From all accounts, oral argument in the case challenging Texas’ sodomy law was interesting.
Of course, there was the usual assortment of kooks outside the Supreme Court building—the “Reverend” Fred Phelps with his predictable “God hates Fags” poster, etc. But the crowd was described as largely sympathetic to the challenge, brought by Lambda Legal on behalf of two Texas men who were surprised in their bedroom by police responding to a false report. The men were subsequently jailed for one night and fined under a Texas law that makes sodomy between members of the same sex illegal. While some thirteen states still have sodomy statutes that apply (at least facially) to everyone, Texas is one of only four states with statutes targeting only gay sexual conduct.
When I discussed the case with my undergraduate class, the response was striking. Even students who began their comments with “I don’t approve of homosexuality” nevertheless opined that such laws should not stand. As one student pointed out, laws purporting to regulate private sexual conduct can only be enforced in an arbitrary and discriminatory manner. Such laws encourage abuses of discretion. What consenting adults do in their bedrooms is simply no business of the state. And they were absolutely astonished that the law applied only to gay conduct. As one said, “Even if you could justify sodomy laws, I don’t see how you can justify laws that only apply to some people.”

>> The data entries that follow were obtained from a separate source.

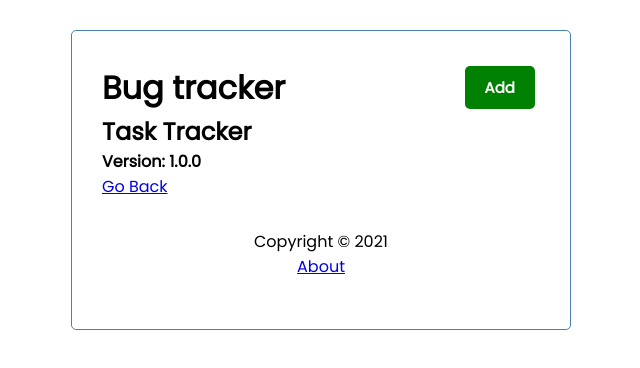
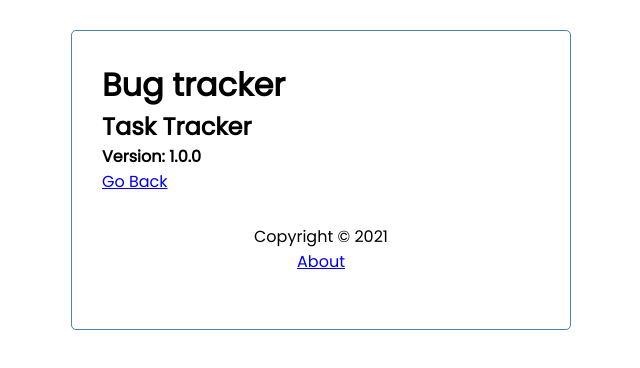
Before and after one commit to ArjunMohan008/bug-tracker-light, an Angular app: page /about in a window 1280 px wide. Shown: the top 368 px of the page, without its empty margins (319-959 px from the left). Built offline with nearby package versions, Linux system fonts and the light colour scheme.

Commit message:
feat footer

```diff
--- a/src/app/components/header/header.component.html
+++ b/src/app/components/header/header.component.html
@@ -1,4 +1,4 @@
 <header>
   <h1>{{title}}</h1>
-  <app-button color="{{ showAddTask ? 'red' : 'green' }}" text="{{ showAddTask ? 'Close' : 'Add' }}" (btnClick) = "toggleAddTaskBtn()"></app-button>
+  <app-button *ngIf="hasRoute('/')" color="{{ showAddTask ? 'red' : 'green' }}" text="{{ showAddTask ? 'Close' : 'Add' }}" (btnClick) = "toggleAddTaskBtn()"></app-button>
 </header>
--- a/src/app/components/header/header.component.ts
+++ b/src/app/components/header/header.component.ts
@@ -1,6 +1,7 @@
 import { Component, OnInit } from '@angular/core';
 import { Subscription } from 'rxjs';
 import { UiService } from "../../services/ui.service"
+import { Router } from '@angular/router';
 
 @Component({
   selector: 'app-header',
@@ -12,7 +13,7 @@ export class HeaderComponent implements OnInit {
   showAddTask: boolean = false;
   subscription: Subscription;
 
-  constructor( private uiService:UiService) {
+  constructor( private uiService:UiService, private router:Router) {
     this.subscription = uiService.onToggle().subscribe((value)=> this.showAddTask = value)
    }
 
@@ -22,4 +23,8 @@ export class HeaderComponent implements OnInit {
   toggleAddTaskBtn(){
     this.uiService.toggleShowAddTask();
   }
+
+  hasRoute(route: string) {
+    return this.router.url === route;
+  }
 }
```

The Texas challenge raises two very important constitutional issues, privacy and equal protection. The privacy argument makes the same point my students made: government doesn’t belong in anyone’s bedroom. Sodomy statutes, like statutes against fornication or laws forbidding the use of birth control, are simply not within the proper power of the legislature. If the Justices rule on the basis of privacy, overturning the infamous Bowers v. Hardwick decision, then all sodomy statutes will be invalid.
On the other hand, the Court may take the easy way out, and rule that Texas’ statute violates equal protection because it applies only to gays. In that case, only four states will lose their laws. It is hard to imagine that the Court will uphold the Texas law, but an equal protection ruling would be a far less satisfying win.
If the media reports of the arguments are accurate, the attorney from the State of Texas did a great deal of fumbling and floundering in response to Justices’ questions. He can hardly be blamed for that; there really is no basis to argue for the continued vitality of laws like this. Support for sodomy laws rests on two fatally flawed assumptions: that the state has the right to legislate private moral behavior, and that it also has the right to enact laws burdening disfavored groups. In fact, both of these assertions were made by Texas’ counsel, who at one point justified the statute by saying that “some people in Texas don’t like gay people.”
During oral argument, questioning from the Justices broke down pretty much as one might expect: Justice Scalia, who wrote a shockingly hateful dissent in Romer v. Evans (the challenge to Colorado’s “Amendment Two” which essentially disenfranchised gay citizens in that state), asked questions characterized by Lambda as “skeptical.” Justice Breyer, on the other hand, characterized Texas’ position as “I do not like thee Doctor Fell. The reason why I cannot tell.” Others on the court fell into similarly predictable categories. It is almost certain that Justices Souter, Ginsburg, Stevens and Breyer will vote to overturn the Texas statute, while it is equally probable that Rhenquist, Thomas and Scalia (the Three Musketeers of the Extreme Right) will side with Texas. The swing voters are O’Connor and Kennedy. Kennedy wrote the majority opinion in Romer, which held that legislation based solely on animosity to a particular group of people is never proper. The auspices are thus promising. (The New York Times headline on its report of the arguments was “Court Appears Ready to Reverse a Sodomy Law.”)
It is true that a positive result in this case will not have an immediate impact on the lives of gays and lesbians, most of whom live in states where such laws have long been repealed. (Even Georgia, the state where Bowers arose, no longer has such a law.) But the symbolism will be important. Just how important depends upon how the Justices frame the decision.
A ruling is expected in June. Stay tuned.